Besides, I like circle seating.
Chicken or egg thinking built the goddess temple and the story line around it. Sometimes the build dictated the story, and sometimes our developing story line about the temple dictated how it was built. This is also true for the story lines and the builds inside the LEGO dioramas that the temple inspired.
In the picture above, you can look into the temple from the side. That is because the temple wall has been laid down flat on its hinges for access into the room for the picture and for play time. The temple roof has also been taken away, but you can see in this picture how the internal temple pillars could hold up the roof even if the wall was down.
Notice the wizard siting against the other side wall. By the time the temple was at this stage of the build, Maraya decided that boys/men could visit the temple, but only during the day time.
Here is a view of the Angel Alter with the temple goddesses, initiates, priestess and crones, all in the room at one time. We used nearly every female LEGO Mini-fig that I had for this “plenum” meeting.
Notice the brooms sticking out of the container in the bottom left hand side of the picture. There are witches here and the brooms are not just for cleaning.
For these first few years I was designing and building the different variations of the temple as mini-figure doll houses for Maraya.
Besides building a one piece removable roof and one side of the temple wall that could be lowered on hinges. I also built and the back wall of the temple as a hinged door that could be opened. That way by removing the roof, lowering the side wall of the temple on its hinges and/or opening the back door, Maraya had easy access into the temple for play time.

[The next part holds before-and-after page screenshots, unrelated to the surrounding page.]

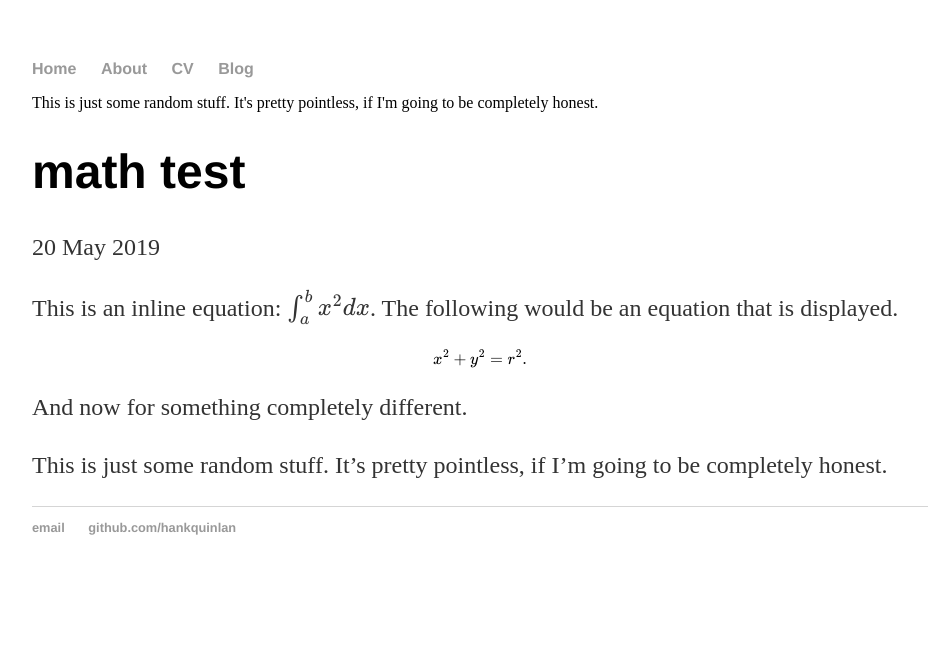
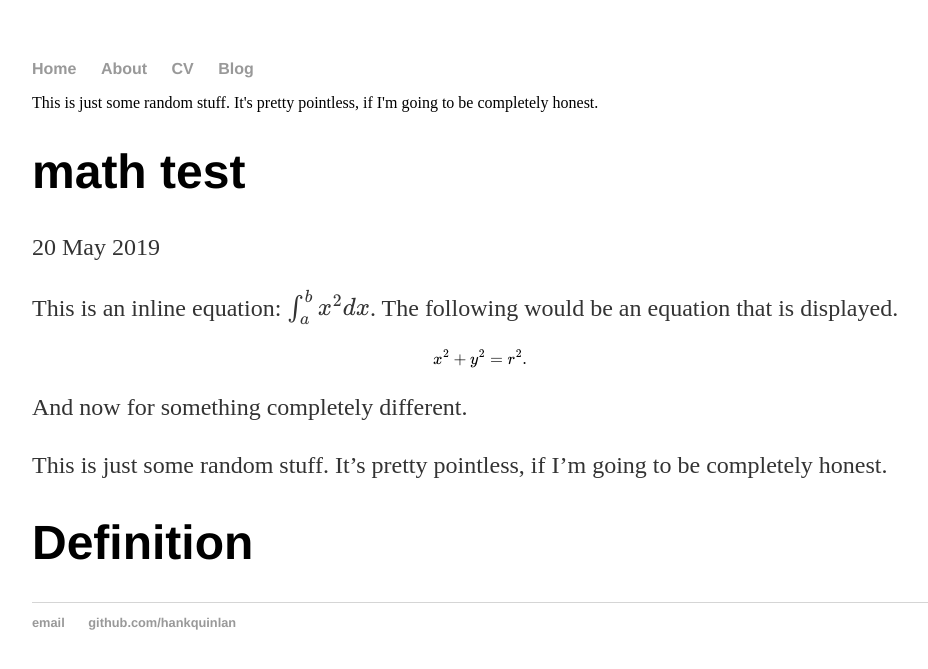
Before and after one commit to fattymattk/hello-world, a Jekyll site: the page built from _posts/2019-05-20-mathtest.md, in a window 1280 px wide. Shown: the top 669 px of the page, without its empty margins (160-1088 px from the left). Built offline with Jekyll 4.4.1, drawn with Linux system fonts in a browser that asks for light colours; formulas are drawn with MathJax 3.

Commit message:
Update 2019-05-20-mathtest.md

```diff
--- a/_posts/2019-05-20-mathtest.md
+++ b/_posts/2019-05-20-mathtest.md
@@ -12,3 +12,5 @@ $$x^2 + y^2 = r^2.$$
 And now for something completely different.
 
 {% include random.md %}
+
+# Definition {#myHeader}
```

It is not easy to get LEGO constructions to span a big distance from one point to another without bending or giving in to its own weight. To solve that problem I made the whole roof solid by filling it with interwoven LEGO “Plates.” But if I had used regular LEGO roof tiles, the angle of the roof would have been so steep that to fill it’s large 30 or 45 degree triangle core with criss-crossing LEGO plates would have made it to heavy for Maraya to lift by herself.
I solved that technical problem by using the thin LEGO railroad ramps normally used for LEGO cars going over LEGO railroad tracks. That created a low angled roof that only had 8 pounds of LEGO flats inside of it for internal strength.
Here is how the hinged wall works:
With the roof taken off and the side wall lowered down, it is easy to get into the Alter room and the two rooms behind the Alter. Those two rooms are the Crone’s bedroom and the witches’ alchemy room.
Normally the clear plastic wall, seen on the left of this picture would extend all along the side of the recreation area. The hinged temple wall would sit perfectly flat on top of the clear plastic parameter wall and not crush the LEGO minifigs below. I had removed the parameter wall to take pictures of some the outdoor recreation area.
This picture shows me showcasing the door in the back wall of the temple. I designed it to give Maraya easy access to the two back rooms without having to remove the roof and/or laying the temple’s hinged wall on its side.
In the above picture, I am holding the witches Alchemy room that I slid out from the back of the Temple.
As a part of that system I designed, I built the two back rooms in the temple on basic LEGO 32 stud base plates. These base plate rooms easily fit into a rail support system I built, that would allow the Crone’s bed room and the Alchemy room to be independently slid out of the back door wall of the Temple like drawers, so that they could be played with outside the temple.
A closer look at the witches’ alchemy room. The witches are concocting a brew.
A closer look at the Temple Crone’s bedroom. I had fun making the crone’s four poster canopied bed.